It is like that every year, everywhere that Major League players gather for the longest and most leisurely prelude in professional sport. But there was also something different in Jaysland—subtle at first, though soon obvious enough that anyone hanging around began to pick up the subtext, as much from what wasn’t being said as what was.
The headlines over the winter were about the flashy additions to the roster—Josh Donaldson and Russell Martin—and about the lingering questions of who would play second base and who would become the closer. But the truth is, the subtractions might have been almost as significant.
Adam Lind, Brandon Morrow, Casey Janssen, Colby Rasmus, Anthony Gose and, to a lesser extent, Brett Lawrie. It’s no accident that those guys are gone, even though all of them have skill sets that might have come in handy.
Heading into the third season since the trade that reshaped the Jays’ roster and put Alex Anthopoulos and his manager, John Gibbons, on the clock, Anthopoulos came to an old-school conclusion.
It was clear, even before the announcement that this would be Paul Beeston’s final year as club president, that a watershed approached. Anything less than a trip to the post-season and the dominoes would start tumbling, with Gibbons the first one vulnerable. He could be the fall guy (and he knows it), thrown over the side at the first sign of trouble.
They can’t afford a repeat of last year’s bitter summer collapse. And while bad luck, injuries and being not quite good enough had something to do with it, Anthopoulos has obviously concluded it also had something to do with the kind of people wearing the uniform.
That goes against the grain for someone who is used to evaluating players based on their physical tools, on the hard truths discernible through their statistics, who has to believe that the best players make up the best team. Sometimes that’s true, and it’s also true that when things are going well, as they were for the Jays until June, the other stuff doesn’t much matter.
But when a team starts to go south, factors other than ability can make a tailspin worse.
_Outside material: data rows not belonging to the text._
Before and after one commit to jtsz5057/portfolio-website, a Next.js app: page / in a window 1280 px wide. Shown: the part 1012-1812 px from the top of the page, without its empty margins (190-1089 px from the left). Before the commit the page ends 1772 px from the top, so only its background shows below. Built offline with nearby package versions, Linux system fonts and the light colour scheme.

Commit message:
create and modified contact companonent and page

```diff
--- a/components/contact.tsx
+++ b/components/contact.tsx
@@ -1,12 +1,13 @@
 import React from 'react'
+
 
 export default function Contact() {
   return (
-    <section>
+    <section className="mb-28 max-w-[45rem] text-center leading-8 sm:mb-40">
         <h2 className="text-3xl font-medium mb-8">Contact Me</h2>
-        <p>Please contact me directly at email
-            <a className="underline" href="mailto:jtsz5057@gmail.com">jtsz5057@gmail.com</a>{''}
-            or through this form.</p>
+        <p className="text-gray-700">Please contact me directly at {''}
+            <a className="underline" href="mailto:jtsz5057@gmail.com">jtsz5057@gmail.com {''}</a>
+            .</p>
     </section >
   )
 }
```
Malcontents. Clubhouse lawyers. Selfish players. Players who don’t really like coming to the ballpark. Players who have enough influence in the room to lead others astray. Players who won’t fight through even a minor hurt.
Jose Bautista—who will be the big dog on this team for as long he plays in Toronto—came the closest to actually saying that about those ex-Jays this spring. While making a point of volunteering that he’d miss Lawrie, and maintaining that he wasn’t going to knock anyone, that everyone was trying to do their job, he said this: “We might have guys in here now that are maybe an uptick or two more competitive than guys that have been here in the past.”
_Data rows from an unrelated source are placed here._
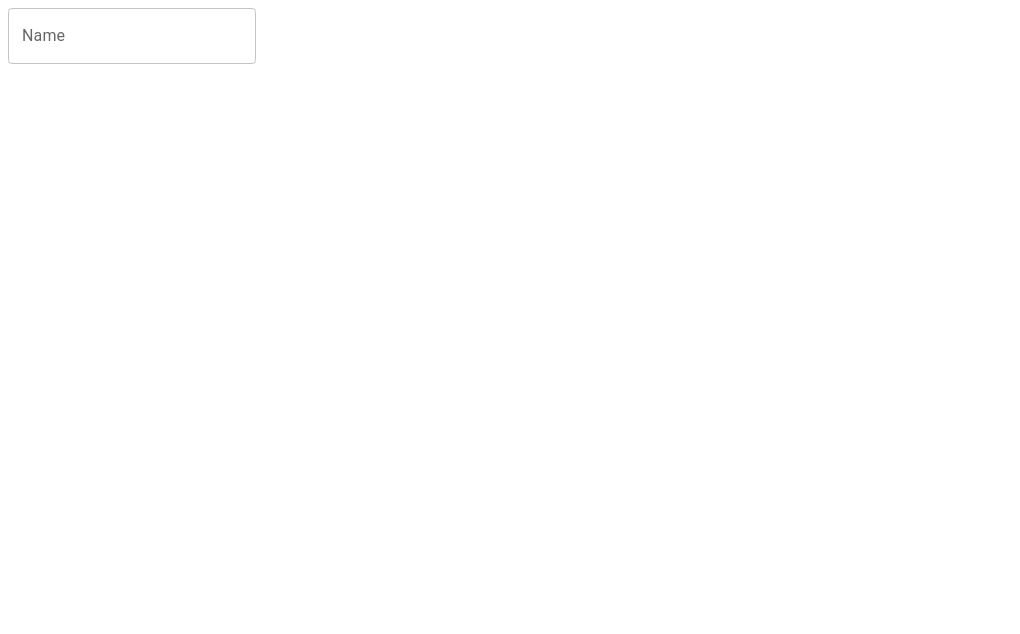
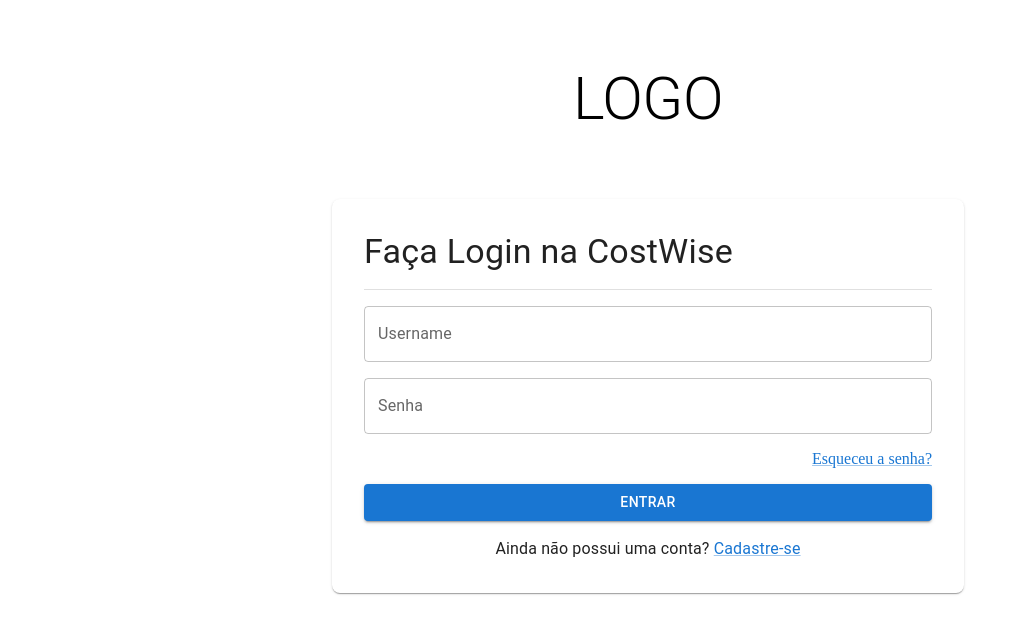
Before and after one commit to joao-felipe-alves-marinho/costwise-fitec, a React (Vite) app: page / in a window 1280 px wide. Shown: the top 634 px of the page, without its empty margins (0-1020 px from the left). Built offline with nearby package versions, Linux system fonts and the light colour scheme; the HTML template or start-up script is replaced by a standard one.

Commit message:
Pagina Login

```diff
--- a/src/App.tsx
+++ b/src/App.tsx
@@ -1,9 +1,9 @@
-import { TextField } from '@mui/material'
+import Login from './pages/login/Login'
 
 function App() {
 
   return (
-    <TextField label="Name" />
+    <Login />
   )
 }
 
--- /dev/null
+++ b/src/pages/login/Login.tsx
@@ -0,0 +1,45 @@
+import { Box, Button, Divider, Link, Paper, TextField, Typography } from "@mui/material";
+
+export default function Login() {
+    return (
+        <Box
+            position='absolute'
+            width='100%'
+            height='80%'
+            display='flex'
+            flexDirection='column'
+            justifyContent='center'
+            alignItems='center'
+            gap={8}
+        >
+            <Typography variant="h2">LOGO</Typography>
+            <Box component={Paper}
+                width={568}
+                display='flex'
+                flexDirection='column'
+                p={4}
+                gap={2}
+                borderRadius={2}
+            >
+                <Typography variant="h4">Faça Login na CostWise</Typography>
+                <Divider />
+                <Box
+                    display='flex'
+                    flexDirection='column'
+                    gap={2}
+                >
+                    <TextField label='Username' placeholder="Jean Lucas" />
+                    <TextField label='Senha' placeholder="*********" type="password" />
+                    <Link href='#' align="right">Esqueceu a senha?</Link>
+                    <Button
+                        variant="contained"
+                        fullWidth
+                    >
+                        ENTRAR
+                    </Button>
+                </Box>
+                <Typography align="center">Ainda não possui uma conta? <Link href='#'>Cadastre-se</Link></Typography>
+            </Box>
+        </Box>
+    )
+}
```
Which in athlete-ese, is pretty black and white.
If this is indeed Anthopoulos’s and Gibbons’s last stand, they’re going to make it with a group that should share their sense of urgency. It’s no coincidence, they believe, that both Donaldson and Martin have been part of playoff teams, Martin with all three of his prior big-league teams, the Dodgers, Yankees and Pirates. They’re both terrific players—both have been MVP candidates—but they’re also positive personalities known for their competitive drive. They were acquired to play third base and to catch, but also to help reset the tone.
Yep, intangibles—the stuff fans and sportswriters talk about when they don’t really have a clue what’s going on behind closed doors. Character. Leadership. Setting a good example. Fighting through adversity. Staying upbeat.
Smart, cynical analysts tossed that stuff aside long ago. Forget the clichés. Just give me the talent.
But in desperate times, after logic and calculation have failed to produce a winner, perhaps there’s no harm in looking for some old-fashioned heroes.
This story originally appeared in Sportsnet magazine. Subscribe here.